This has a lot of flavors going on, not in the least because it's using spiced rum, and I leave it to the mixer's discretion how to proportion and which flavor you want to dominate.  I named this concoction Nassau Chaise because I was picturing this as drink in hand while reclining in the Bahamas.  I didn't know until after that a Nassau chaise is actually a style of chaise longue.

Wednesday, April 6, 2011

So there was this moment...

...when the bosun, on a night when the wind it was howling and the snow was outrageous, called an order to the topmen far above and unseen in the weather, but there was no reply.  And the bosun wondered if they were there at all.

Why does no one ever comment?

Sound off, ye worthless idlers!

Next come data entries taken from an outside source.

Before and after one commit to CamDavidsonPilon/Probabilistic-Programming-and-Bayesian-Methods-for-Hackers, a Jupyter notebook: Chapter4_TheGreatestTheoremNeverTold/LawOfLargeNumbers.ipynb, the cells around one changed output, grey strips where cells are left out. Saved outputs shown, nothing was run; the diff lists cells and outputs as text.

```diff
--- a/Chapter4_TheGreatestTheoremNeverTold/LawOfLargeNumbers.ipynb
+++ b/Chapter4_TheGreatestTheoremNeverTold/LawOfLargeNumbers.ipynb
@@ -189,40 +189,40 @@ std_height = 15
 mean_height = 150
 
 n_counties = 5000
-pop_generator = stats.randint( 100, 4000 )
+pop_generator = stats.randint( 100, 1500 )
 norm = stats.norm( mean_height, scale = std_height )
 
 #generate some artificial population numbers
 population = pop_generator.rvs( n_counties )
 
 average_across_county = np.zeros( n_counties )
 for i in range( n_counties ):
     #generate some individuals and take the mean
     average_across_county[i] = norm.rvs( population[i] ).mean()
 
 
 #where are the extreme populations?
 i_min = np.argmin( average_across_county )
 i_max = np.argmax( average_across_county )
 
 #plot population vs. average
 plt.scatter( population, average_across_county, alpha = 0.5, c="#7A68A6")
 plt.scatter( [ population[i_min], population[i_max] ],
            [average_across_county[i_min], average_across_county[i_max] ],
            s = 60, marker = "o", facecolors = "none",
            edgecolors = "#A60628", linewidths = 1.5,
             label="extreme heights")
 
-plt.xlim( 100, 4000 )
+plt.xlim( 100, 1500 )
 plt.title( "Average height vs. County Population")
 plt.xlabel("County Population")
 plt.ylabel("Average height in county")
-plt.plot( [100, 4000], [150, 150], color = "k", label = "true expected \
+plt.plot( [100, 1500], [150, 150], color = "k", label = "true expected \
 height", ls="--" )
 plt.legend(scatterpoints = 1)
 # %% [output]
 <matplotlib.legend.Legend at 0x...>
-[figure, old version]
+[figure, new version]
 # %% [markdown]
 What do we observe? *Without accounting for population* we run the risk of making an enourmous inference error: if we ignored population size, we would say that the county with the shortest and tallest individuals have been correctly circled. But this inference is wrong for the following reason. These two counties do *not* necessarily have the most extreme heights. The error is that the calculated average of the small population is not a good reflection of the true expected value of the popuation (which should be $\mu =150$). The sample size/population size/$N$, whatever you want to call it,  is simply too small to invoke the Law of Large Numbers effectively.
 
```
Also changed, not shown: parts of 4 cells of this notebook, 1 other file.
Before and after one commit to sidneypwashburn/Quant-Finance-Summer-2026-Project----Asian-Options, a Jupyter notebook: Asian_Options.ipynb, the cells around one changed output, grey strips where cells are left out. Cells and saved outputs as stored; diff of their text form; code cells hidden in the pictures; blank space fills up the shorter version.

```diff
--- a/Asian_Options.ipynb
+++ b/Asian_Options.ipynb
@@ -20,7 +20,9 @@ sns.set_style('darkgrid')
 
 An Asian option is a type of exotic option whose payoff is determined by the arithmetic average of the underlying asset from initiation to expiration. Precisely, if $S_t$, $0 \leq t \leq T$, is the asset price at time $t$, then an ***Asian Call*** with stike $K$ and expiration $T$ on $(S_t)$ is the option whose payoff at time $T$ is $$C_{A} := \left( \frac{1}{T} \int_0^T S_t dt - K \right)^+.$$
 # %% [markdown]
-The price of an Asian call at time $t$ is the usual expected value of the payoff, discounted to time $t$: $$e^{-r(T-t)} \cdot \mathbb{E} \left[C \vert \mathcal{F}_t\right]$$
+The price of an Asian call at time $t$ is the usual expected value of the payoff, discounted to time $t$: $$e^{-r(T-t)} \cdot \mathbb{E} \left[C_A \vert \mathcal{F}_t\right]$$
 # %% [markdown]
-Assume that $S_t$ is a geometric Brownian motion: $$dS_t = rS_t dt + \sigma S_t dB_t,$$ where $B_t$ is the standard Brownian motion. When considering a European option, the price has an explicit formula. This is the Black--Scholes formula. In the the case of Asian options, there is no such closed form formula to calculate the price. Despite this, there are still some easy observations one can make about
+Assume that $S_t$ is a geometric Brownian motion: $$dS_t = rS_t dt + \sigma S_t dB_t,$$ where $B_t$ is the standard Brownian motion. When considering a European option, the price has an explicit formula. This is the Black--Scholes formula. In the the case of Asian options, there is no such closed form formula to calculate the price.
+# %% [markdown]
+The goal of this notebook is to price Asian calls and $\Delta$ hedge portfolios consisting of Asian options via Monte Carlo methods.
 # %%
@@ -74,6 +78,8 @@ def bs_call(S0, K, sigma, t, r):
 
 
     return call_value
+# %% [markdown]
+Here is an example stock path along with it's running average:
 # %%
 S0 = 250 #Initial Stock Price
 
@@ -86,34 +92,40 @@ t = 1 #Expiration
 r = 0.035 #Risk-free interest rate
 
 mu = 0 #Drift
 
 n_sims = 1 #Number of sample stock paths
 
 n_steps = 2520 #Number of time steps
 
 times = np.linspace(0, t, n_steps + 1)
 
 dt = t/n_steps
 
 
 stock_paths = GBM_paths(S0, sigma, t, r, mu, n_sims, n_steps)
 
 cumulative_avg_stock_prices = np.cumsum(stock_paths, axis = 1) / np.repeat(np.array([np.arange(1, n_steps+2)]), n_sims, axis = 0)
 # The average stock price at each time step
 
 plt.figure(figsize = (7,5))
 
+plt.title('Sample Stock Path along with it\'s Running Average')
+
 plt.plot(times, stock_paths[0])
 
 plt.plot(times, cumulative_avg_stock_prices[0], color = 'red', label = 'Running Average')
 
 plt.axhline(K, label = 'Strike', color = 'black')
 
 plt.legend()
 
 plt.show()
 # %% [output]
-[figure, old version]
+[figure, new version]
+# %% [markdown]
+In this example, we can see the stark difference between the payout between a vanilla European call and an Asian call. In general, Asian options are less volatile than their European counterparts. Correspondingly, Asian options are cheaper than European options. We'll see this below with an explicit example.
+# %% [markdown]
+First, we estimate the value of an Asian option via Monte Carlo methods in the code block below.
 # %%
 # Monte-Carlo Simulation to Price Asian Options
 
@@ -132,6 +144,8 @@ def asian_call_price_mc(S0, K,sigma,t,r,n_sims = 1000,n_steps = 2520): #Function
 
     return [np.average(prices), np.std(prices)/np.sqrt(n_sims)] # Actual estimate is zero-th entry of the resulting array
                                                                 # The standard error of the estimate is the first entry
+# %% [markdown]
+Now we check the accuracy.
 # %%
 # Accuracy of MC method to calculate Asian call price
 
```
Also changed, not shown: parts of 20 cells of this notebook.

Tuesday, April 5, 2011

Somalia update: The war steps up

Last Friday...  The MV Arillah-I, a bulk freighter registered to the United Arab Emirates (UAE), was attacked.  The pirates, armed with AK-47's and rocket-propelled grenades, approached in two skiffs launched from a mothership.  The crew of the ship, however, had already called for assistance and were secured in their vessel's safe room.  Instead the pirates were met by UAE Special Forces with air backing.  The ship is now on its way back to Dubai, where the pirates will be tried.  If convicted, they will face life in prison.

Sunday, April 3, 2011

Toe Rails

Toe raila very low wood or metal strip that runs around the edge of the deck of a boat between the bow and the stern.

I arrived at the Center well short of 10:00, which is when it technically "opens" on a weekend.  I was the first to run the communal, much-storied coffee pot.  Yet Martin was already at work on the Betsy D.  We had already sanded.  Now it was time to paint.  First we had to mask off, so it was foot after foot of blue tape, for which I would like to offer thanks to the inventor as it makes so much more obvious where one has applied white paint and where one has not.  Martin showed me how to get marine paint the proper consistency, then we got on the gloves and got busy.  For me, painting was very relaxed, focused activity, and Martin was able to very calmly coach this newbie on how to make more out of less paint and smooth the whole thing out.  We did toe rails, we did gunwales, and we did hatches.  The weather held.  Then I used this homemade device that spins the paintbrush in the thinner to get it clean.  In spite of this clever technology, my pants still got splattered.

Friday, April 1, 2011

Galleon ahoy!

The last time I was in the boat shop at the Center, a group of people came in to look around.  A man came up to me--keep in mind I was just past orientation--and asked if we had any caulking mallets.  I knew that this kind of tool has been used since the days of tall ships to seal between planks using cotton and oakum (hemp soaked in pine tar).  The question struck me as odd, because our little shop wasn't normally in the business of repairing tall ships.  "I make them," the man said.  "I donate some to the Center's annual auction, and I was wondering if there were still some around."  I did find a drawer with caulking mallets in it, but upon inspection none turned out to be made by him.

I then learned that he and his group were on "vacation" from the San Diego Maritime Museum